Renewed activity among housebuilders spurred the first rise in construction output for seven months in May, raising hopes that the sector’s slump may be easing.
The fastest increase in housebuilding work seen for more than two years lifted the closely-watched construction purchasing managers’ index (PMI) to a reading of 50.8 last month, just above the 50 level that separates growth from contraction.
That was the first positive construction PMI since October and followed a 49.4 reading in April, confounding economists’ expectations of only a slight improvement.
Howard Archer, chief UK and European economist at IHS Global Insight, said: “Construction companies will be fervently hoping that both the economy and the housing market see sustained improvement over the coming months, even if only limited, and that this stimulates building work.”

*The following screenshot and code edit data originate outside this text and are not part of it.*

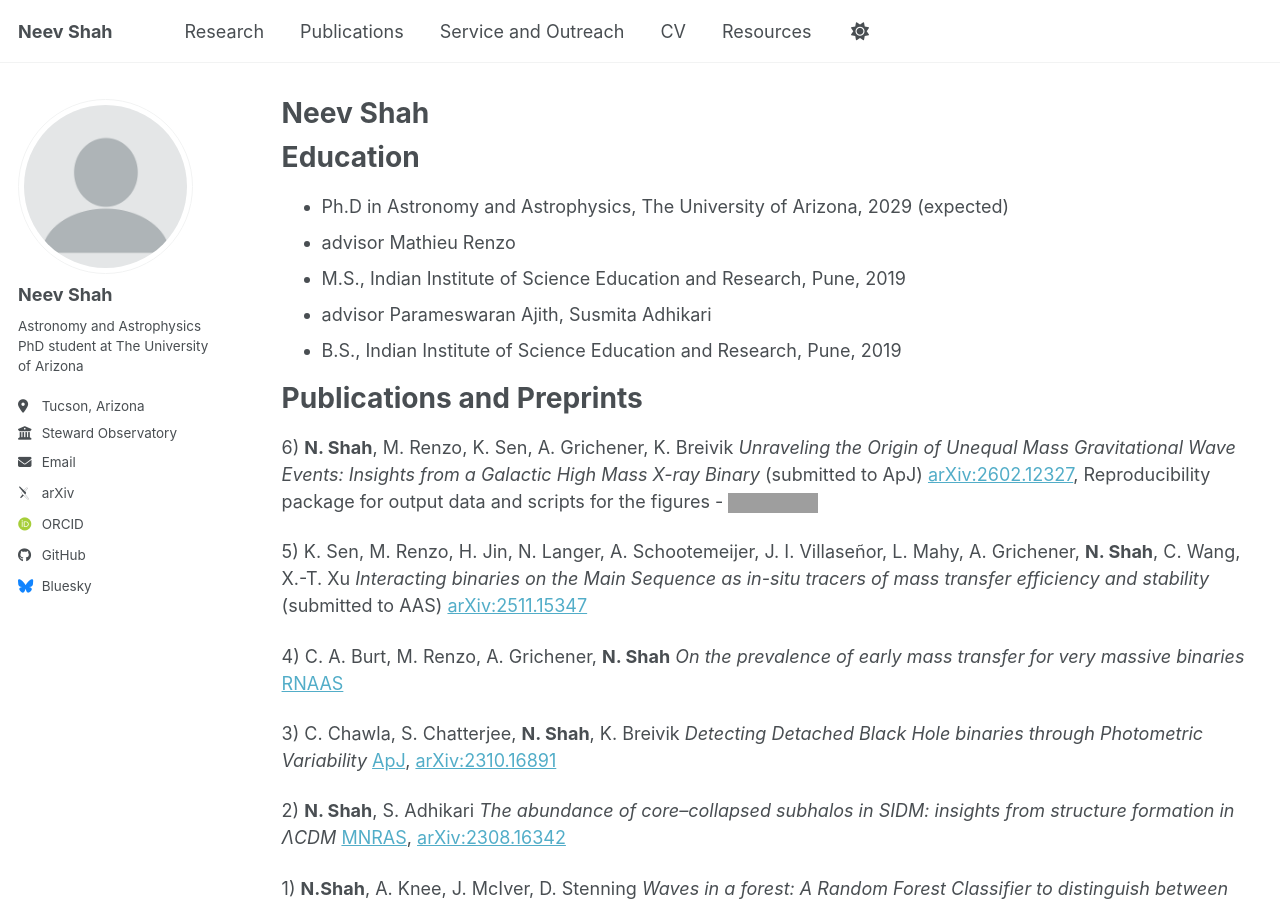
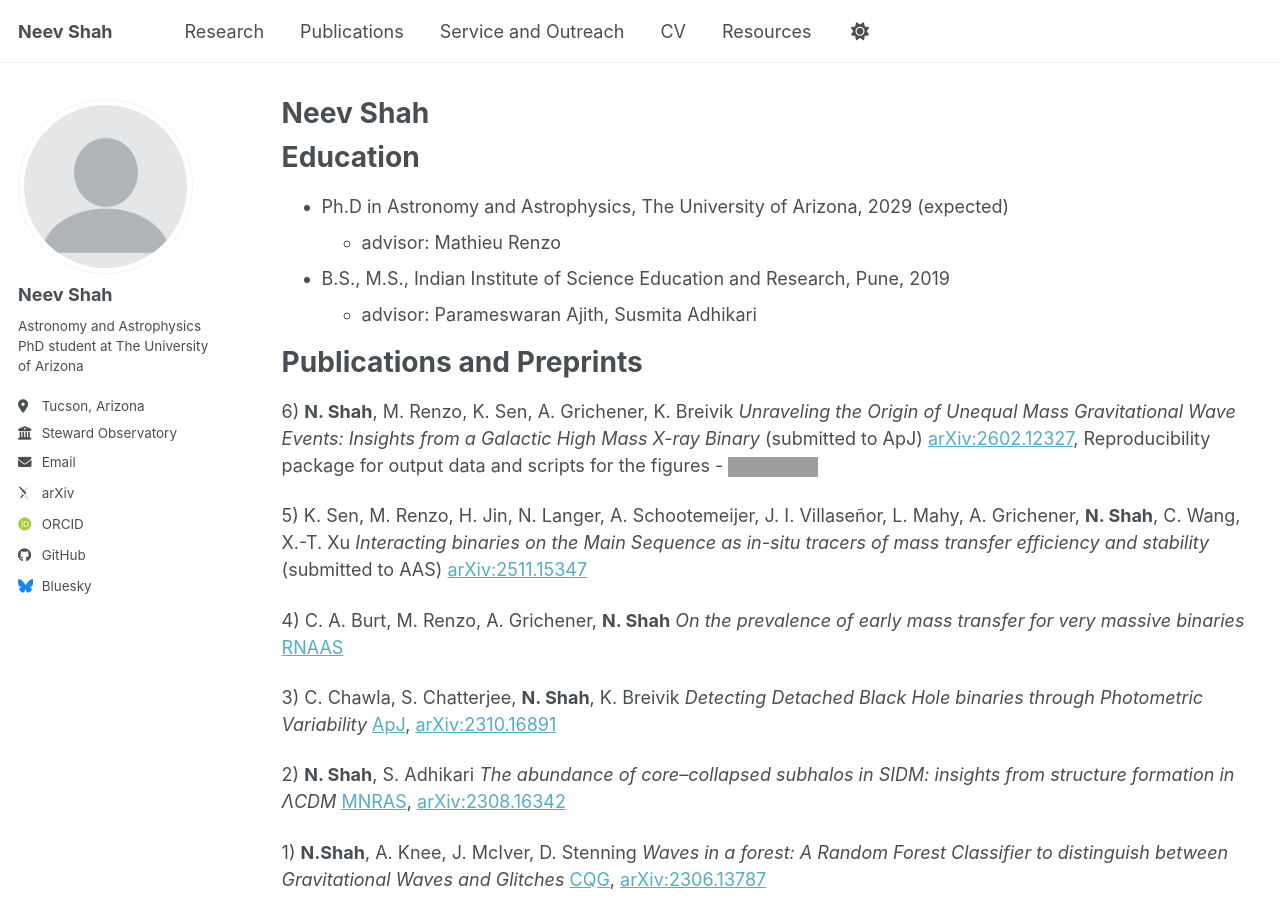
Before and after one commit to neevshah101/neevshah101.github.io, a Jekyll site: the page built from _pages/cv.md, in a window 1280 px wide and 900 px high. Built offline with Jekyll 4.4.1, drawn with Linux system fonts in a browser that asks for light colours; some web fonts are replaced; a script bundle is joined from its source files by our own code; library files that are not in the unit come from our copies; grey boxes are pictures that could not be loaded.

Commit message:
updated cv

```diff
--- a/_pages/cv.md
+++ b/_pages/cv.md
@@ -12,10 +12,9 @@ redirect_from:
 Education
 ======
 * Ph.D in Astronomy and Astrophysics, The University of Arizona, 2029 (expected)
-- advisor Mathieu Renzo
-* M.S., Indian Institute of Science Education and Research, Pune, 2019
-- advisor Parameswaran Ajith, Susmita Adhikari
-* B.S., Indian Institute of Science Education and Research, Pune, 2019
+  - advisor: Mathieu Renzo
+* B.S., M.S., Indian Institute of Science Education and Research, Pune, 2019
+  - advisor: Parameswaran Ajith, Susmita Adhikari
 
 Publications and Preprints
 ======
```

Although housebuilding has been boosted by UK government stimulus measures, the survey pointed to another fall in commercial building and civil engineering, where spending is drying up.
Tim Moore, senior economist at Markit, said construction appears to have “finally pulled out of a tailspin”, but the sector is “worryingly reliant on residential building work for thrust”.
The growth in construction output follows an uplift in manufacturing activity, adding to hopes the two sectors may soon begin contributing to the economic recovery. The UK economy grew 0.3 per cent in the first quarter, driven by the dominant services sector, and the Bank of England expects growth to increase to 0.5 per cent in Q2.